With the popularity of apps like Tinder, using your smartphone to connect with strangers is nothing new. But what happens if you apply this trend to everyday problems, rather than entertainment or social hook-ups?

Below we look at three apps that promise to harness the power of crowdsourcing in genuinely useful ways – from waking up to getting emergency medical care. Where would your limits lie?


Wakie connects people from across the world for a very specific purpose; it’s a ‘social alarm clock’. There’s nothing like a phone call to force you out of your slumber and Wakie will arrange just that: select your time and a member of their “fun, friendly community” will give you a quick call to wake you up. It’s a brief interaction – calls last a maximum of one minute and no phone numbers are visible or exchanged.

It may not be everyone’s cup of tea but with over 1.5 million members across 80 countries, the concept clearly has traction, and it’s a sign of just how accepting we’ve become of intimate interactions with people we don’t know.

There are plenty of possibilities for brand hook-ups here, too. Offering your customers the chance to be woken up by Justin Beiber singing Morning Has Broken? It might just cause a stir.



The GoodSAM apps aims to connect users in emergency situations with a network of local, medically trained good Samaritans. When you issue a call for help through the app nearby ‘responders’ are alerted to your location. The app also automatically calls the emergency services and contains a crowd-sourced database of defibrillators.
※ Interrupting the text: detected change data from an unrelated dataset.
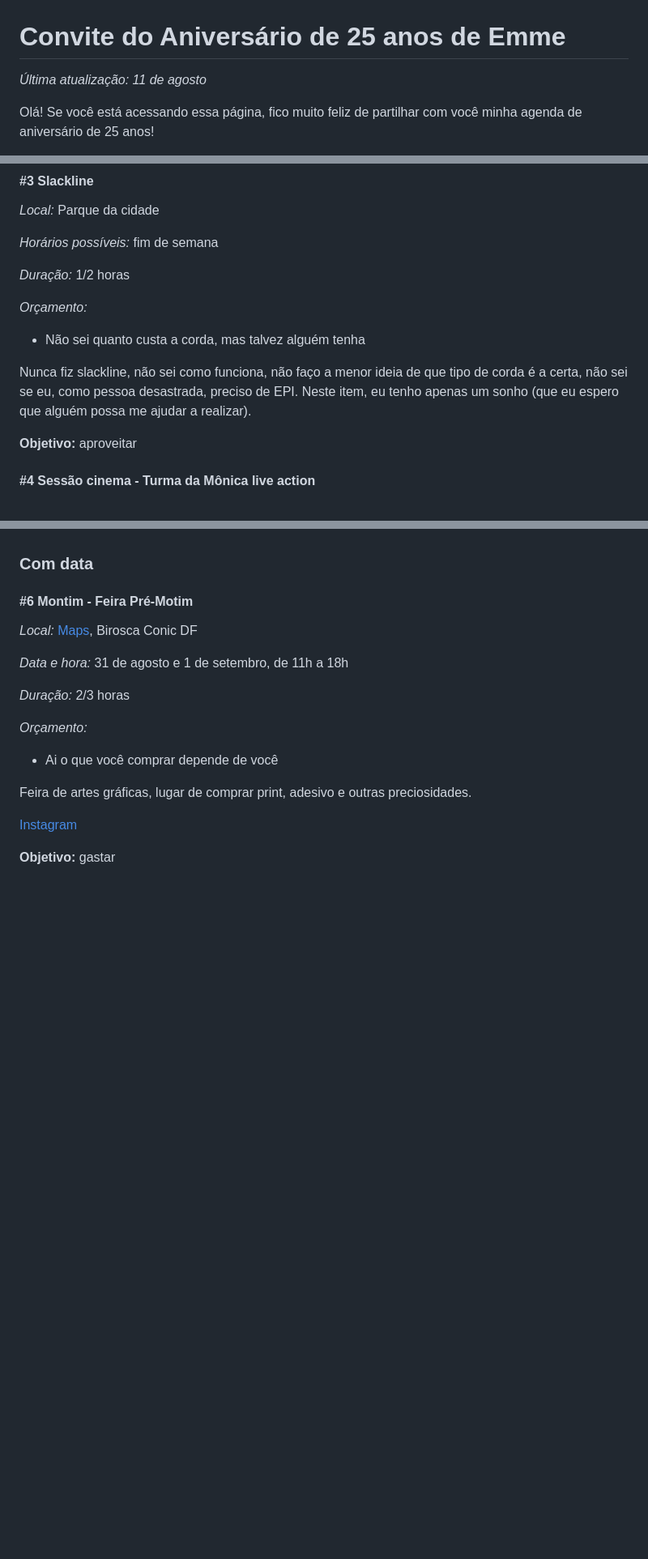
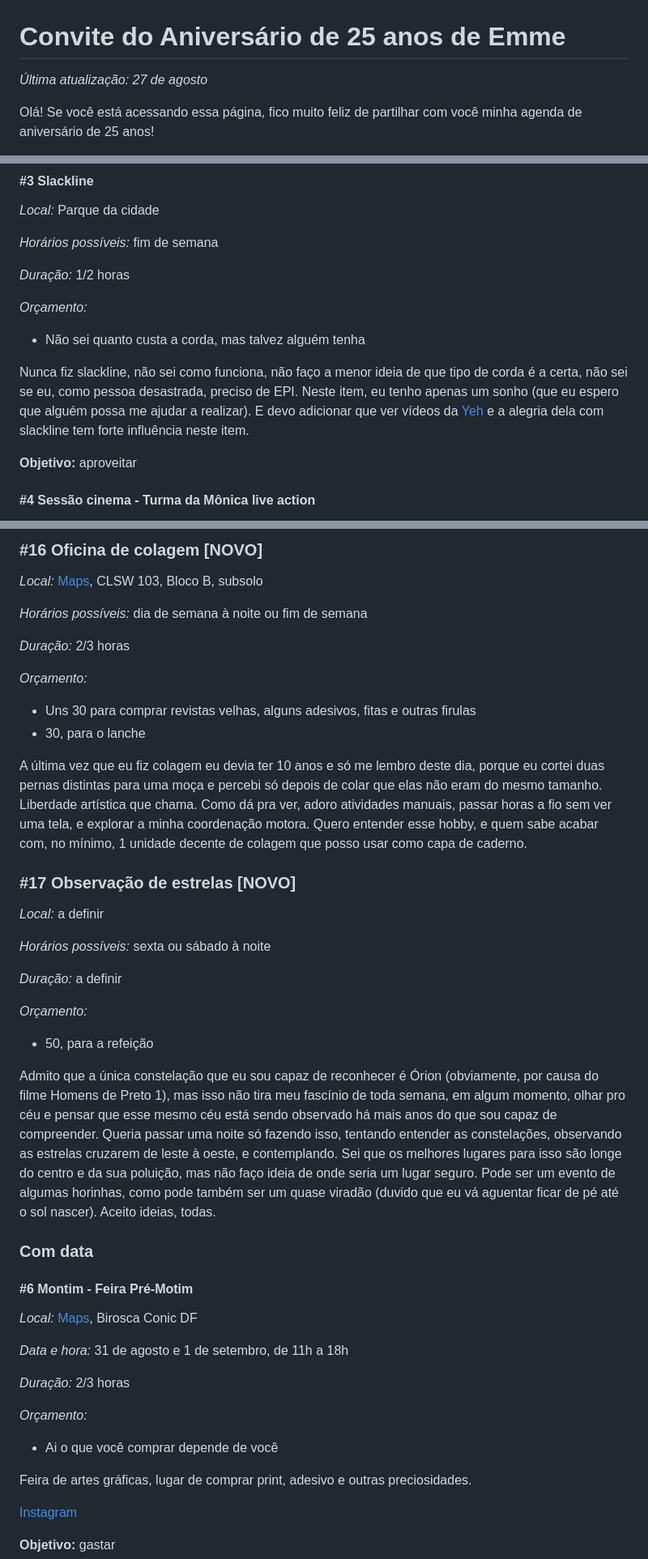
Before and after one commit to emmenezes/aniversario-25, a Markdown page: README.md, 3 parts joined by grey strips. Shown: that part at 81% size. GitHub-like rendering; blank space fills up the shorter version.

Commit message:
feat: adiciona eventos

```diff
--- a/README.md
+++ b/README.md
@@ -1,6 +1,6 @@
 # Convite do Aniversário de 25 anos de Emme
 
-*Última atualização: 11 de agosto*
+*Última atualização: 27 de agosto*
 
 Olá! Se você está acessando essa página, fico muito feliz de partilhar com você minha agenda de aniversário de 25 anos!
 
@@ -53,7 +53,7 @@ E é isso!
 
 * Não sei quanto custa a corda, mas talvez alguém tenha
 
-Nunca fiz slackline, não sei como funciona, não faço a menor ideia de que tipo de corda é a certa, não sei se eu, como pessoa desastrada, preciso de EPI. Neste item, eu tenho apenas um sonho (que eu espero que alguém possa me ajudar a realizar).
+Nunca fiz slackline, não sei como funciona, não faço a menor ideia de que tipo de corda é a certa, não sei se eu, como pessoa desastrada, preciso de EPI. Neste item, eu tenho apenas um sonho (que eu espero que alguém possa me ajudar a realizar). E devo adicionar que ver vídeos da [Yeh](https://youtube.com/shorts/H1673BZPC64?si=PcBzxOErm9-61NHP) e a alegria dela com slackline tem forte influência neste item.
 
 **Objetivo:** aproveitar
 
@@ -132,3 +203,31 @@ Eu já vi este conceito na internet e estou D-O-I-D-A para vivê-lo. A ideia é
+### #16 Oficina de colagem [NOVO]
+
+*Local:* [Maps](https://maps.app.goo.gl/FxqhiD2aNWDRg7AW8), CLSW 103, Bloco B, subsolo
+
+*Horários possíveis:* dia de semana à noite ou fim de semana
+
+*Duração:* 2/3 horas
+
+*Orçamento:*
+
+* Uns 30 para comprar revistas velhas, alguns adesivos, fitas e outras firulas
+* 30, para o lanche
+
+A última vez que eu fiz colagem eu devia ter 10 anos e só me lembro deste dia, porque eu cortei duas pernas distintas para uma moça e percebi só depois de colar que elas não eram do mesmo tamanho. Liberdade artística que chama. Como dá pra ver, adoro atividades manuais, passar horas a fio sem ver uma tela, e explorar a minha coordenação motora. Quero entender esse hobby, e quem sabe acabar com, no mínimo, 1 unidade decente de colagem que posso usar como capa de caderno.
+
+### #17 Observação de estrelas [NOVO]
+
+*Local:* a definir
+
+*Horários possíveis:* sexta ou sábado à noite
+
+*Duração:* a definir
+
+*Orçamento:*
+
+* 50, para a refeição
+
+Admito que a única constelação que eu sou capaz de reconhecer é Órion (obviamente, por causa do filme Homens de Preto 1), mas isso não tira meu fascínio de toda semana, em algum momento, olhar pro céu e pensar que esse mesmo céu está sendo observado há mais anos do que sou capaz de compreender. Queria passar uma noite só fazendo isso, tentando entender as constelações, observando as estrelas cruzarem de leste à oeste, e contemplando. Sei que os melhores lugares para isso são longe do centro e da sua poluição, mas não faço ideia de onde seria um lugar seguro. Pode ser um evento de algumas horinhas, como pode também ser um quase viradão (duvido que eu vá aguentar ficar de pé até o sol nascer). Aceito ideias, todas.
 
 ### Com data
 
```
Also changed, not shown: other parts of README.md (+87 -9 lines).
As the website points out, receiving basic life support as quickly as possible can help save lives.

Only trained medics and registered first aiders can sign up as responders, so you should be in good hands. The concept obviously relies of having enough active volunteers and high awareness of the service, something which seems to be growing in the UK, US and Australia.

Be My Eyes

Be My Eyes uses live video chat to connect blind people with volunteer helpers around the world. A blind or partially sighted person can use the app to request assistance; their smartphone acts as a viewfinder. A helper will be able to access a live video feed, speak to the blind user, answer questions and describe what they are seeing. This could be anything from the expiry date on a bottle of milk to understanding new surroundings.

Currently available for iPhone, the app is free, non-profit and open source. According to the founder, around 99,000 volunteers signed up in the first 12 days. Participation of volunteers is incentivised by tracking how many people you’ve helped, earning points to boost your status within the volunteer community.


These apps are all united by the use of technology to crowd source good deeds. Connecting with strangers will bring up inevitable questions of safety but, with the probable exception of Wakie, these apps mimic situations where people may already be relying on help from nearby strangers.

All are examples of taking existing, popular technology and applying it to a greater need. If the best products and initiatives are those that are of genuine use to people, this should be an approach that more companies and campaigns begin to explore.